Among the entries below, copy every line that carries the word "host".

════════════════

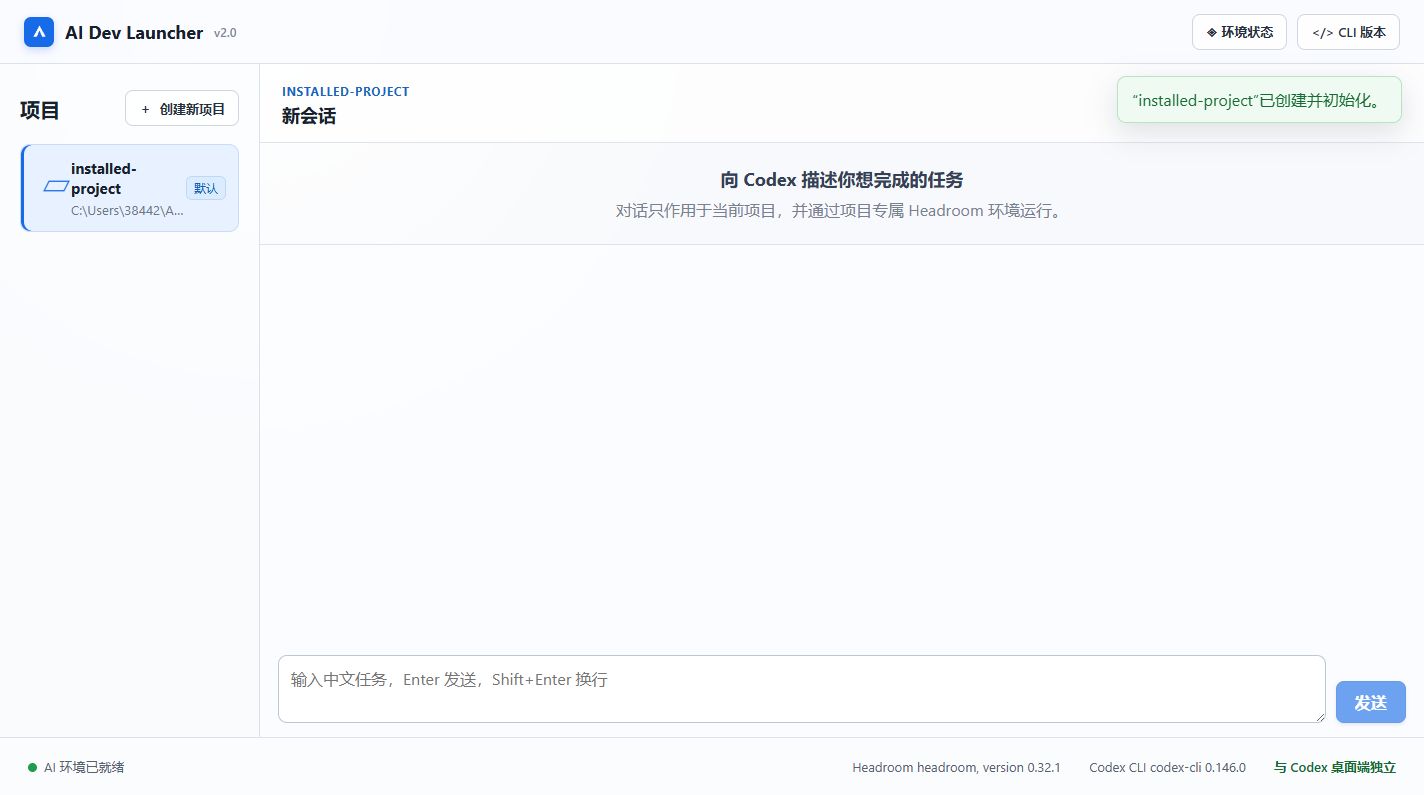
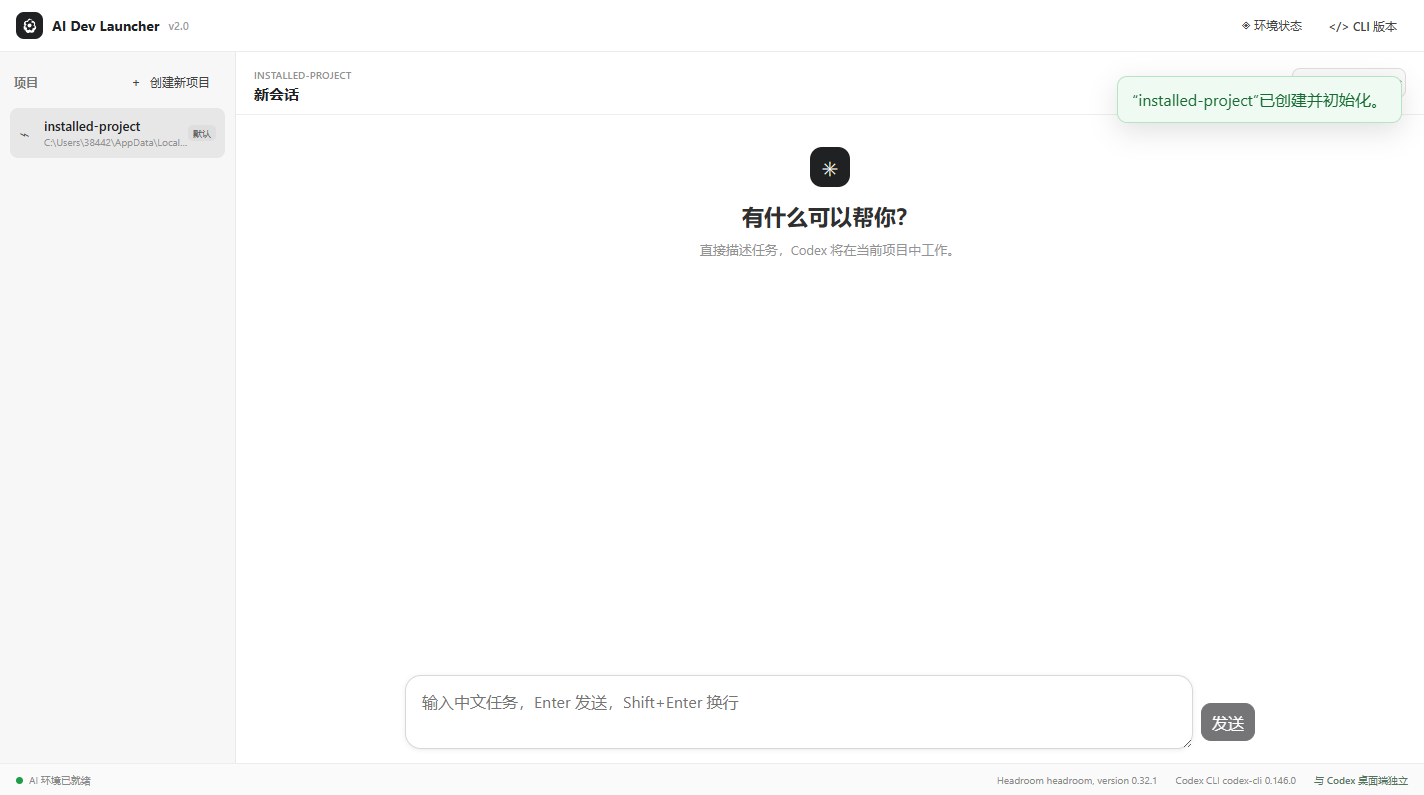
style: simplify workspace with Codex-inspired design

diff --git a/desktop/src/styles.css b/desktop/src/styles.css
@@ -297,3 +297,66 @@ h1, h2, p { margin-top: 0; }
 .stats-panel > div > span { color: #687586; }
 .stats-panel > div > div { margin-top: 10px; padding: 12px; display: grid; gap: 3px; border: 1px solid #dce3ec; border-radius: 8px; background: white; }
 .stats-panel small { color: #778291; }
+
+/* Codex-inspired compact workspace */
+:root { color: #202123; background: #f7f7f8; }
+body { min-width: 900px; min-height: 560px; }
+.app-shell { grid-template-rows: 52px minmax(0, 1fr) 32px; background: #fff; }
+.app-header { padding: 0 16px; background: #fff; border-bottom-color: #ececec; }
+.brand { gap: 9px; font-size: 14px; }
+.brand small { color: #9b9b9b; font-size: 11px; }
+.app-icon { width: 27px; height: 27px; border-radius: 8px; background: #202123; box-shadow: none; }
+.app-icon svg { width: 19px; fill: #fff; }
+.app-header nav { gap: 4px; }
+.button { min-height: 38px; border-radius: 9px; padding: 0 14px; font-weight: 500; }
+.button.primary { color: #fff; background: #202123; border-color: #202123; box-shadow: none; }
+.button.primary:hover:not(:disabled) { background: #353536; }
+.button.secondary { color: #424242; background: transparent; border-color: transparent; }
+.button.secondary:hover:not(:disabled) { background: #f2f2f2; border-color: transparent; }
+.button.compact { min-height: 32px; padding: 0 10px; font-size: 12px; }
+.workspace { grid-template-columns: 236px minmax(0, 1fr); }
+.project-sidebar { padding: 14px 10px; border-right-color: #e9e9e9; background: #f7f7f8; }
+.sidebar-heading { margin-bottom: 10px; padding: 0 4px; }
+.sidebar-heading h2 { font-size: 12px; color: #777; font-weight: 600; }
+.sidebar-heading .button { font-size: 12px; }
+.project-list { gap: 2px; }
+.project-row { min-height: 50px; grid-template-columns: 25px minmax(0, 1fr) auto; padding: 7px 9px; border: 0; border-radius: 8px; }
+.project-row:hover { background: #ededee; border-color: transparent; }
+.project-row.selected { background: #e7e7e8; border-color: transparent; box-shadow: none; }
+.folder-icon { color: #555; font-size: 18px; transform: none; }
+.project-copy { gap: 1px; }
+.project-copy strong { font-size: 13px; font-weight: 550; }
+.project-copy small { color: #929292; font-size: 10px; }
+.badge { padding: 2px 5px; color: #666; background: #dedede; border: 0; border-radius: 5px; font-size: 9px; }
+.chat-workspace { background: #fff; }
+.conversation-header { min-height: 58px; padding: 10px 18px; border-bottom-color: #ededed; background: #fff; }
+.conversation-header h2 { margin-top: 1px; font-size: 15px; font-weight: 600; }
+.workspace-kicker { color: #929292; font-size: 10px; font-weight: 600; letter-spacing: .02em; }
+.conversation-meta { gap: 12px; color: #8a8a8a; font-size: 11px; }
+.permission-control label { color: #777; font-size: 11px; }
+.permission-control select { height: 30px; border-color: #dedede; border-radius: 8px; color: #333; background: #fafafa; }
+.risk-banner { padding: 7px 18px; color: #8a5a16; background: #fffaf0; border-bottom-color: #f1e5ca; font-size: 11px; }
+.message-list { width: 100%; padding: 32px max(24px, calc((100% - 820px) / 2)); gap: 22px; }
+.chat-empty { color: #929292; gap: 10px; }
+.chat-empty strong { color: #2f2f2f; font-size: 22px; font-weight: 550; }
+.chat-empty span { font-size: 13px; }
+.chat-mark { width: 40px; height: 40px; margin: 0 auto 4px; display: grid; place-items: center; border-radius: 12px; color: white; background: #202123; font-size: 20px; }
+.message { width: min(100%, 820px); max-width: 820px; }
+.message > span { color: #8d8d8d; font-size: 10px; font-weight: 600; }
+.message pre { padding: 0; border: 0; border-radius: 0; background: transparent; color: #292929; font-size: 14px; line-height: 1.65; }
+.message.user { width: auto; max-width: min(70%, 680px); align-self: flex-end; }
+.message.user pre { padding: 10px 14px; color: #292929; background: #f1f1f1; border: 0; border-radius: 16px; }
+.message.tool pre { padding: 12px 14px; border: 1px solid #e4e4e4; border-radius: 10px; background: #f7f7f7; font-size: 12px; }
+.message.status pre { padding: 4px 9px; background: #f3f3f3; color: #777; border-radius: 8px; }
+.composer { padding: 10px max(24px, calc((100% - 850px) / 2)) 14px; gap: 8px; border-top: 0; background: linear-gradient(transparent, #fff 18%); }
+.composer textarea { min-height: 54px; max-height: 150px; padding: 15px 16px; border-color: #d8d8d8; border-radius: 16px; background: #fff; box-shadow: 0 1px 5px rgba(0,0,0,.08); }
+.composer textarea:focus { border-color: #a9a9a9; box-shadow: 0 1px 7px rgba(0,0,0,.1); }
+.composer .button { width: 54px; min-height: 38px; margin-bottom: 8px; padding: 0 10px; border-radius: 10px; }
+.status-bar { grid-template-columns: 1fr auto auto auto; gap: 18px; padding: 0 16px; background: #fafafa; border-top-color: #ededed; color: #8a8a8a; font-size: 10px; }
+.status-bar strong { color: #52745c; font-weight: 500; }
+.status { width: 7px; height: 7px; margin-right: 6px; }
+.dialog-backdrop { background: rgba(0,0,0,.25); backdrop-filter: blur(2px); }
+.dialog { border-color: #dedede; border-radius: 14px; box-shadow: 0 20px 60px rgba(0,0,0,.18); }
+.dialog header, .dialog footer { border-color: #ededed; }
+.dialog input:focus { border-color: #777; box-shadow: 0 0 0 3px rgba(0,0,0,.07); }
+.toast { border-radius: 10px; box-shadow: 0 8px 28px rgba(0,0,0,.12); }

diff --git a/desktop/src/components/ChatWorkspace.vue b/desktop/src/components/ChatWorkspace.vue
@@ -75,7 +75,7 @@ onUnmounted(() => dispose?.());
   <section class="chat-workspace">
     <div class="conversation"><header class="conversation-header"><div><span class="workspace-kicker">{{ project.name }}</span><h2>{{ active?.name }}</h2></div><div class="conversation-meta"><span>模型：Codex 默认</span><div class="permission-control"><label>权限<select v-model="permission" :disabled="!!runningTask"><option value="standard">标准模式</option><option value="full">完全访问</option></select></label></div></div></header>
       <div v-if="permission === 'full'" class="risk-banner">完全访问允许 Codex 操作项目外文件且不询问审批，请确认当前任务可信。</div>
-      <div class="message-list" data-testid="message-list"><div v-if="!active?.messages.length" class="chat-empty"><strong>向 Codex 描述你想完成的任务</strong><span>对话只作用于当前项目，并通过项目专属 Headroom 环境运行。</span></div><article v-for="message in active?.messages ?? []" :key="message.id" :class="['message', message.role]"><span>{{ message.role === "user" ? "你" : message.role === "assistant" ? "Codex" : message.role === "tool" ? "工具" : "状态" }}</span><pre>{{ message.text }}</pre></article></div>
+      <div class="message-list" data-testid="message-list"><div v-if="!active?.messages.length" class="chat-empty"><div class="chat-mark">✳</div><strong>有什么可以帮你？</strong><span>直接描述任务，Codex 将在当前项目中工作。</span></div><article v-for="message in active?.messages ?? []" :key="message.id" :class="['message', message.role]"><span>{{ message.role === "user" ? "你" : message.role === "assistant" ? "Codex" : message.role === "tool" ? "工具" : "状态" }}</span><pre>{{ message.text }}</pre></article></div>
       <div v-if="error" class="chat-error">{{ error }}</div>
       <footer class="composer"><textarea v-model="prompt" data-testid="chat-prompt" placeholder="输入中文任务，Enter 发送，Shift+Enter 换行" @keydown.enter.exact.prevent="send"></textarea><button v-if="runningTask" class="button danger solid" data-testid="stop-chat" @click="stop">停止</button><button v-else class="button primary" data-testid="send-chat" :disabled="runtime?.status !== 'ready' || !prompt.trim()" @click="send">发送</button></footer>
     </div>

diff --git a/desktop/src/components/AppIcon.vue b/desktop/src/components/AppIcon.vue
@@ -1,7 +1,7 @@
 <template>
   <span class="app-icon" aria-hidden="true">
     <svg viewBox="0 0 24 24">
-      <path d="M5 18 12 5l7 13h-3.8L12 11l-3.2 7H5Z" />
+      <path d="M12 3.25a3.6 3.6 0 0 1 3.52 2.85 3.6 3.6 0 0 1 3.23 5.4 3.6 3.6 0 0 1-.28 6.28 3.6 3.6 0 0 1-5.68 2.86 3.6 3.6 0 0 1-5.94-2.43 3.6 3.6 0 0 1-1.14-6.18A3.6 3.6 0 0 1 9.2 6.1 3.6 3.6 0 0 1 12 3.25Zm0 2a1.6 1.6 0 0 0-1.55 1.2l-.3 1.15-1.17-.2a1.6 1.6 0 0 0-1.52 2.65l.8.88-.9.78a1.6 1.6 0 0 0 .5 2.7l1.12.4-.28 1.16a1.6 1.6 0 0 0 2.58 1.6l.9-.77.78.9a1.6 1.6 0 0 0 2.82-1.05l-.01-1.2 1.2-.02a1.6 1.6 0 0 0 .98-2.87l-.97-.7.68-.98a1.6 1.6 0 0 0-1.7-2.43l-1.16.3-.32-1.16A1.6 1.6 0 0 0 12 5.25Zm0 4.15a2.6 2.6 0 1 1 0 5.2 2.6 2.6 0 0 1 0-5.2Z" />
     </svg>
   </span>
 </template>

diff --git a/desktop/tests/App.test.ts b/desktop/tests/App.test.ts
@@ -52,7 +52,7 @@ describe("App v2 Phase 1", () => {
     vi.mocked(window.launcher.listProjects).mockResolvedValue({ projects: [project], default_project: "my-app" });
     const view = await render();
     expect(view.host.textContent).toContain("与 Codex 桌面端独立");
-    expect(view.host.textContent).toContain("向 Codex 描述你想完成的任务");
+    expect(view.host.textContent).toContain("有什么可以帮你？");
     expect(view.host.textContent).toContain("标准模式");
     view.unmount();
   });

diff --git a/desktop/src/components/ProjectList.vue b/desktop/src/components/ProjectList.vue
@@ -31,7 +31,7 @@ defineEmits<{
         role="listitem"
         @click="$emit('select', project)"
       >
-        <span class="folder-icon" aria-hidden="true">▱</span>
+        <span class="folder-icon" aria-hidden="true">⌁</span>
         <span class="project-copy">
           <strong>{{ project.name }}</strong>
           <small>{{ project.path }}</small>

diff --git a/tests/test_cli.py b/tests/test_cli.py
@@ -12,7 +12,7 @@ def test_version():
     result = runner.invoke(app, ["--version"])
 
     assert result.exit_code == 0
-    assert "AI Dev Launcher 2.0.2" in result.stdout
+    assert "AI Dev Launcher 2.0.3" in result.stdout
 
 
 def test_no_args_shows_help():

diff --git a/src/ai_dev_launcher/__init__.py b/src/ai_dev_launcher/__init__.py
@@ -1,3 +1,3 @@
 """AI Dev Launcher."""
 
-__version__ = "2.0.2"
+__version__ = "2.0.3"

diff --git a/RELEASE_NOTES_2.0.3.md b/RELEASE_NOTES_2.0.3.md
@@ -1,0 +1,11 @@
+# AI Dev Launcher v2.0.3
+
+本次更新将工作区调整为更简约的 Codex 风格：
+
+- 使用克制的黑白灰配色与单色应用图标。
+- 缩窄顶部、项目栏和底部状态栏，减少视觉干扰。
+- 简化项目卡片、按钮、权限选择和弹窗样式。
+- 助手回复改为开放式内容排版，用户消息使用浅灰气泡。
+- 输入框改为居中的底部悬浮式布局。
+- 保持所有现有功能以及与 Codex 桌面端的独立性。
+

════════════════

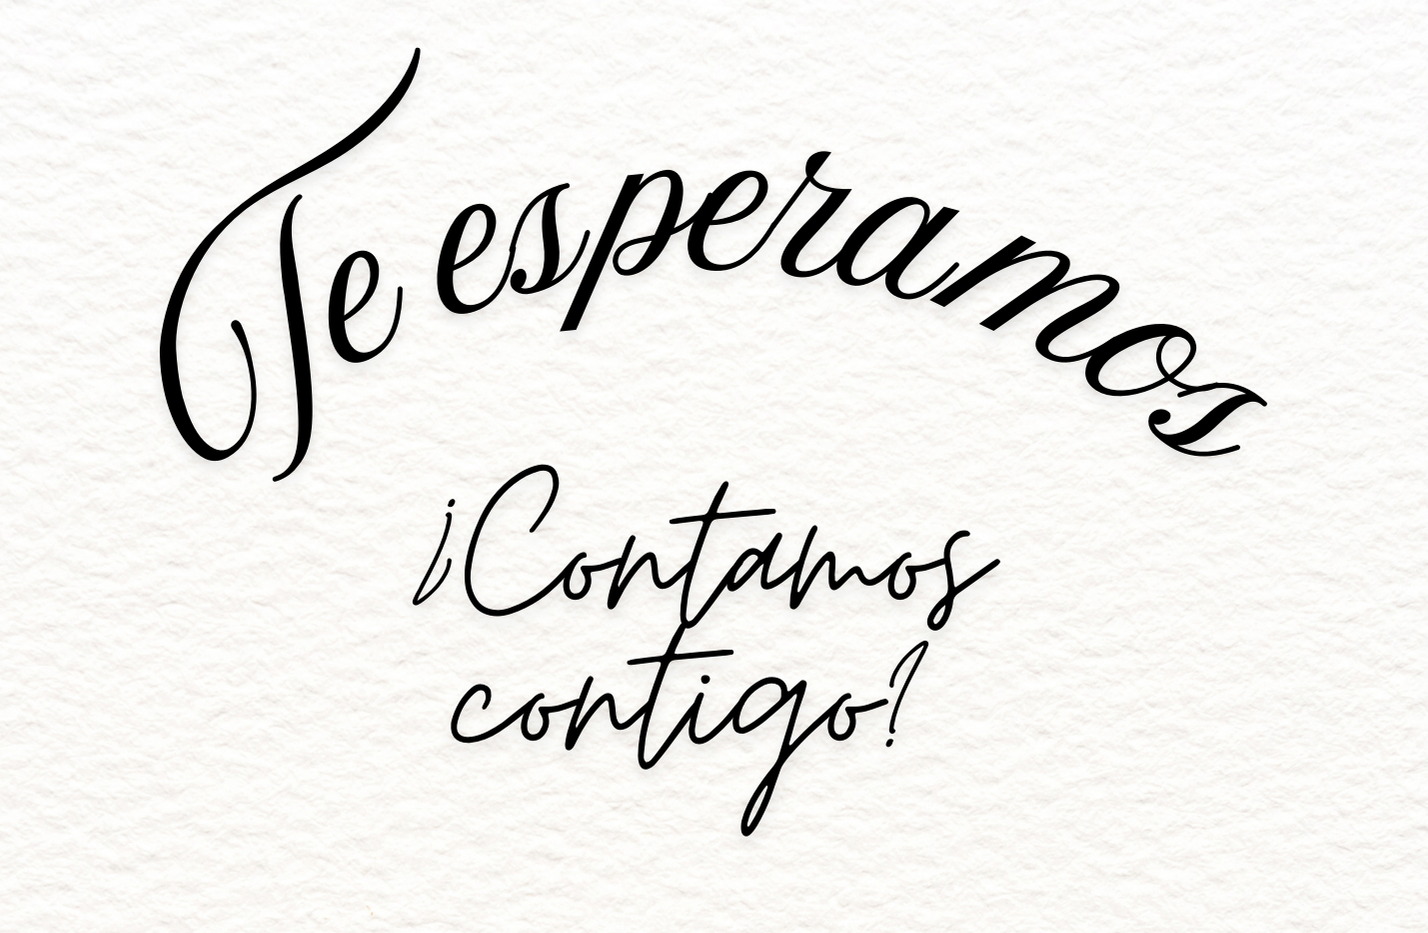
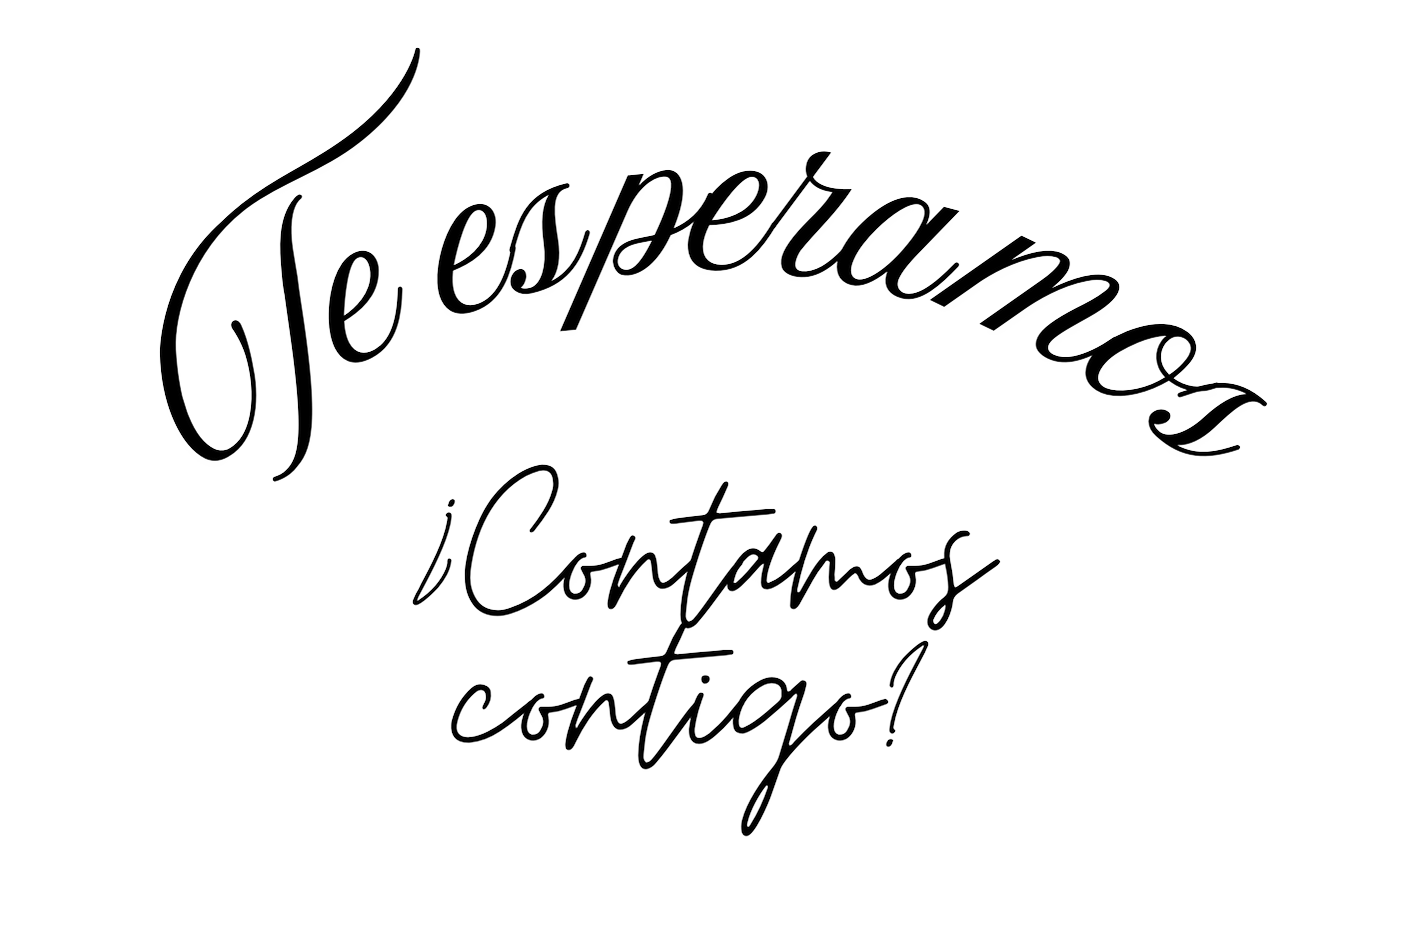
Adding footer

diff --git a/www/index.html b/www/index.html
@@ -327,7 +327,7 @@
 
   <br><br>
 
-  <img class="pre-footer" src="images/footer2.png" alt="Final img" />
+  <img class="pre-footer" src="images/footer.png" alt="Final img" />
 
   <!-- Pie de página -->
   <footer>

════════════════

> Response for this exercise:
     expect(view.host.textContent).toContain("与 Codex 桌面端独立");
-    expect(view.host.textContent).toContain("向 Codex 描述你想完成的任务");
+    expect(view.host.textContent).toContain("有什么可以帮你？");
     expect(view.host.textContent).toContain("标准模式");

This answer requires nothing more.